What followed was a kind of hilarious exchange between someone whose professional title is “Director of Critical Studies”, and an architect refusing to engage with critical interpretations of his work. If the first rule of improv is to “say yes” to your interlocutor, then Moss wasn’t exactly playing nice -- when Lavin started questioning the style of building photographs on EOM’s website, Moss refused to accept any premise that didn’t prioritize the intent of his firm, but didn't say what that intent actually was. Going beyond rejection of the intentional fallacy, Moss seemed to embrace the romantic model of the architect as a solitary, self-inspiring creator of immaculate ideas -- a perspective that Lavin, in the opening of the conversation, suggested was harmful to architecture's professional reputation. In an era of collective criticism and the “diffuse democracy” of the internet, a collage of interpretations and criticisms can crop up in response to any authority’s opinion, and in this day and age the architect has a responsibility to accept the inevitability of that reaction.
In some ways, though, Moss’ refusal to engage with alternate critical opinions, or concretely define his own, may partially explain his strength as director at SCI-Arc. How do you keep an educational institution founded on youthful, innovative contrarianism fresh after forty years?

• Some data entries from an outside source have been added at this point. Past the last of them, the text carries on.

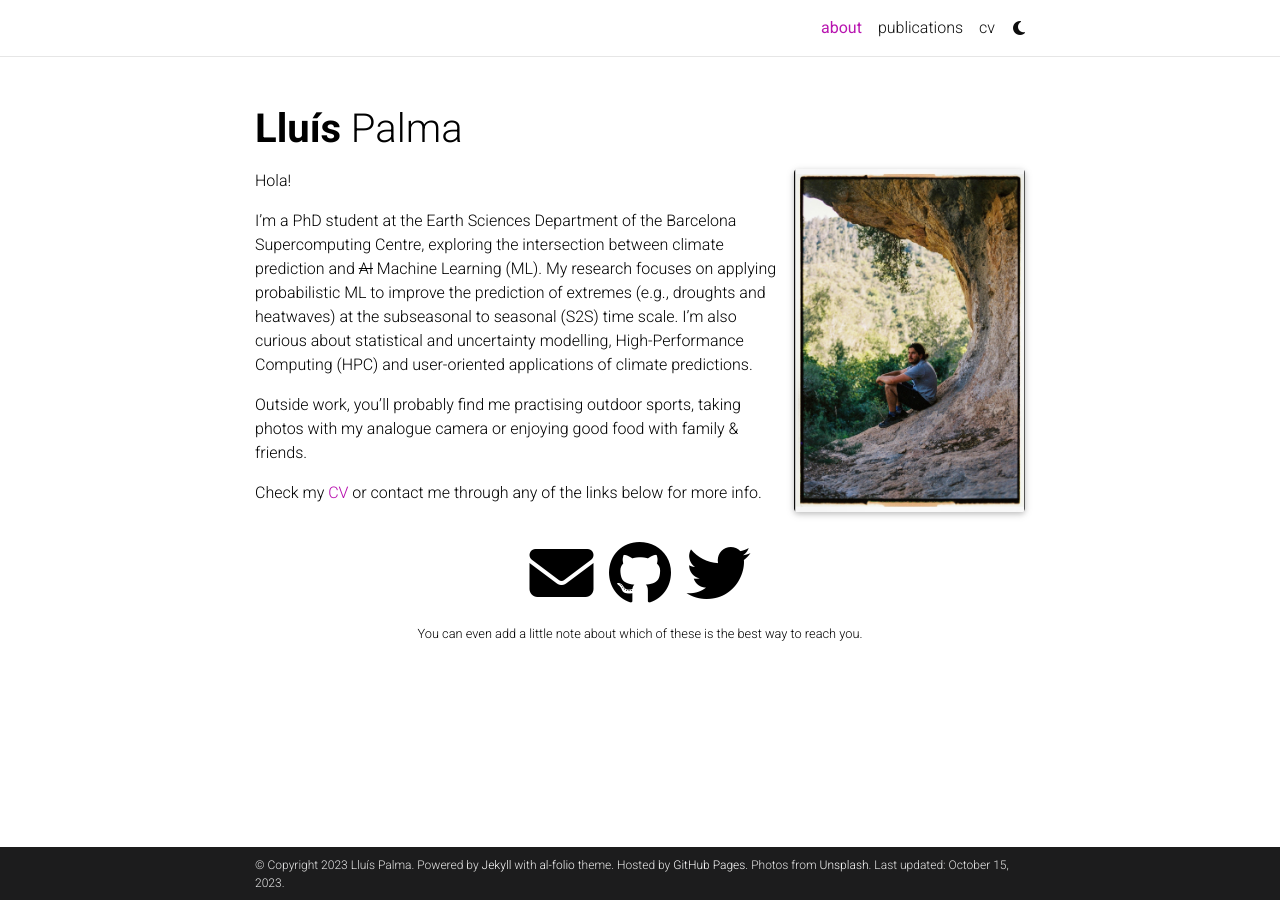
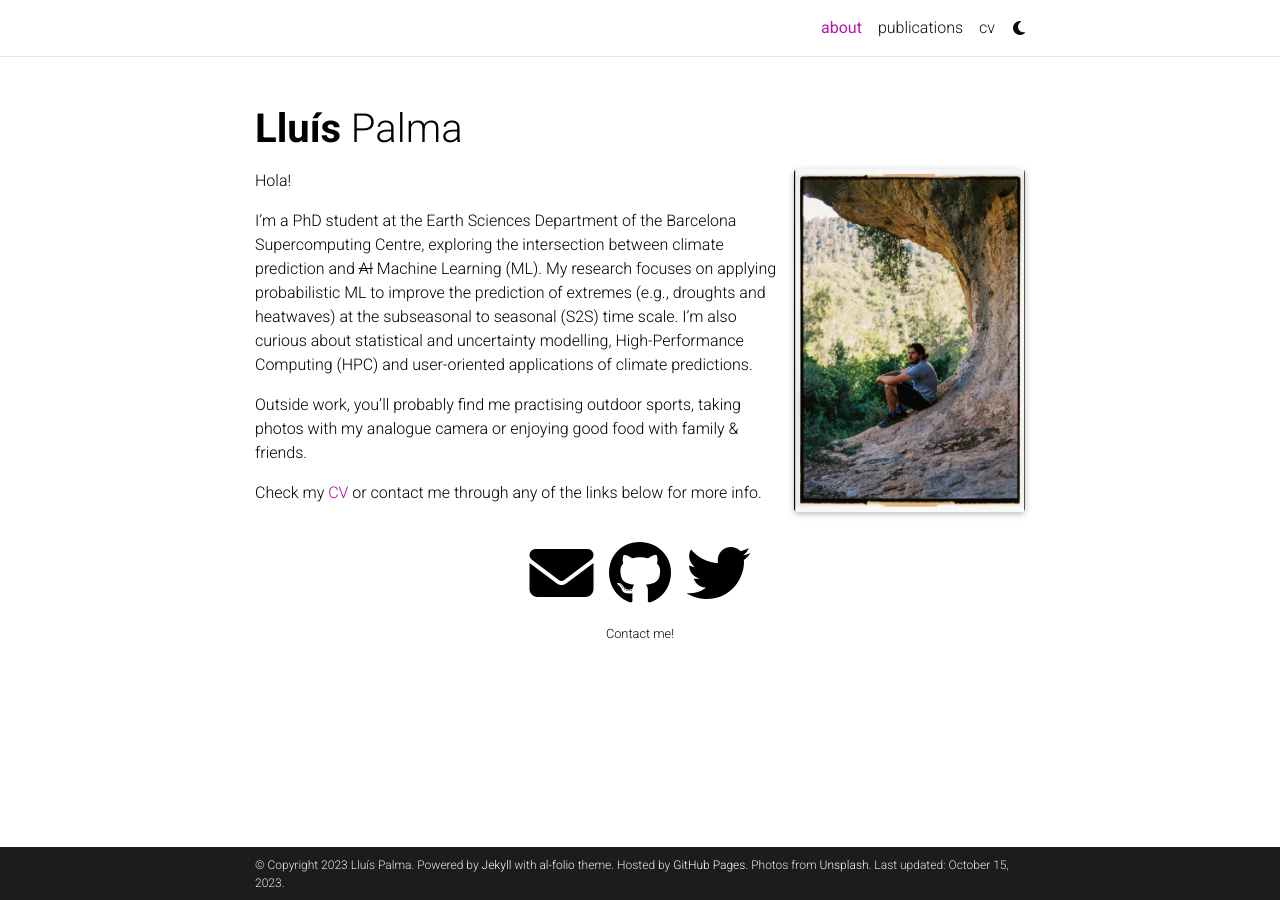
Before and after one commit to llplm/llplm.github.io, a Jekyll site: the page built from _pages/about.md, in a window 1280 px wide. Built offline with Jekyll 4.4.1, drawn with Linux system fonts in a browser that asks for light colours; comment, search, counter and statistics services are not loaded; a style sheet for code colours, icons or effects is not loaded.

Commit message:
Update _config.yml

```diff
--- a/_config.yml
+++ b/_config.yml
@@ -107,8 +107,7 @@ discord_id: # your discord id (18-digit unique numerical identifier)
 zotero_username: # your zotero username
 
 contact_note: >
-  You can even add a little note about which of these is the best way to reach you.
-
+  Contact me!
 # -----------------------------------------------------------------------------
 # Analytics and search engine verification
 # -----------------------------------------------------------------------------
```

By refusing to adopt any pedagogy -- the architect is free to take up any provisional outlook to realize (and here’s the allegiance to that romantic notion of solitary-creation) their idea. As soon as things start to concretize, they become antithetical to SCI-Arc's origin, and it’s time to move on -- no apologies.